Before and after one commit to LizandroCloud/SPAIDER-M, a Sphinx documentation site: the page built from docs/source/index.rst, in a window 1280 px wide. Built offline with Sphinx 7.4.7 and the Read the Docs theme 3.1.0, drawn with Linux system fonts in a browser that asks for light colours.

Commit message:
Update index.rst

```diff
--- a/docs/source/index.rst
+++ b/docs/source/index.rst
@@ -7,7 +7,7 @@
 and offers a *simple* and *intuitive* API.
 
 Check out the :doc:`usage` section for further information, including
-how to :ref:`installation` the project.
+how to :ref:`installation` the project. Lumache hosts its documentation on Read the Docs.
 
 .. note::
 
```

* * *

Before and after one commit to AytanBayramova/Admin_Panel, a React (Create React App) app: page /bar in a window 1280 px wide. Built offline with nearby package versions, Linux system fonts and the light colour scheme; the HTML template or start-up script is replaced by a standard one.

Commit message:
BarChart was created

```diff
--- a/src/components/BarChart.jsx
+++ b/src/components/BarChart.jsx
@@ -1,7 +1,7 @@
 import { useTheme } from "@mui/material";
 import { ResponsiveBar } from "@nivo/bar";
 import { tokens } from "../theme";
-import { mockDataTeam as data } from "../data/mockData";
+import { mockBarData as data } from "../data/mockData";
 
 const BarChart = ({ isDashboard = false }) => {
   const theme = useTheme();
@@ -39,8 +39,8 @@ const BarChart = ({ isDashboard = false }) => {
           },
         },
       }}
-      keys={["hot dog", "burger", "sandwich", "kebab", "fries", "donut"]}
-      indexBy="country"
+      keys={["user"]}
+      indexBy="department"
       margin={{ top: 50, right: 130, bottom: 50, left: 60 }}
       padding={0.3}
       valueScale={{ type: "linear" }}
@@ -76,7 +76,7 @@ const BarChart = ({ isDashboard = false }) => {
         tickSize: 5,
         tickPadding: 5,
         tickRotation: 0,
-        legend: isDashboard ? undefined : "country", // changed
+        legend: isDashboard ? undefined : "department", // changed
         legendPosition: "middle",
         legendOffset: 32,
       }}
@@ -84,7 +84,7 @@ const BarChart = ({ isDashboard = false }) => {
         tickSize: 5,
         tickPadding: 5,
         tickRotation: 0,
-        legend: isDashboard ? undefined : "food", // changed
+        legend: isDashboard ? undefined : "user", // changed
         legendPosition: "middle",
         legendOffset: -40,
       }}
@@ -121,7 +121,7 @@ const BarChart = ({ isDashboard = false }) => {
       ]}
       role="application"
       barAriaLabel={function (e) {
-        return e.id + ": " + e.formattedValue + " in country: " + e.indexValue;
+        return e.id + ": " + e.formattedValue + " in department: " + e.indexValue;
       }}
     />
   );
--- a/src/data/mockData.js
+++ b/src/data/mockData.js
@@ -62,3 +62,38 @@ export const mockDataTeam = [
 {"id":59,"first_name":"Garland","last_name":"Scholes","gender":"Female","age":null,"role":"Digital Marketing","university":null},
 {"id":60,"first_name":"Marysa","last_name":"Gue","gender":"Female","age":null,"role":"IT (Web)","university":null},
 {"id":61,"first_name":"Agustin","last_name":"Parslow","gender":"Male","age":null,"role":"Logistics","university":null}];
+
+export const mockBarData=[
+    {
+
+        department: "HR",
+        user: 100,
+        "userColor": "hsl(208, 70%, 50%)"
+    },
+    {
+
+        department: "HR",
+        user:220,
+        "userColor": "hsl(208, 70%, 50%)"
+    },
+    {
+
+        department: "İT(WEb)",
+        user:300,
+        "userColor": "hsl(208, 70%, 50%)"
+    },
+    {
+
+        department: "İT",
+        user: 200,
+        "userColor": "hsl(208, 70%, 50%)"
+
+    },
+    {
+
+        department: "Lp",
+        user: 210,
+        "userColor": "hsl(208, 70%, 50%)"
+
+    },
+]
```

● **Problem to work on**
Return, from the material above, each line holding the string "formattedValue".

● **Answer below**
-        return e.id + ": " + e.formattedValue + " in country: " + e.indexValue;
+        return e.id + ": " + e.formattedValue + " in department: " + e.indexValue;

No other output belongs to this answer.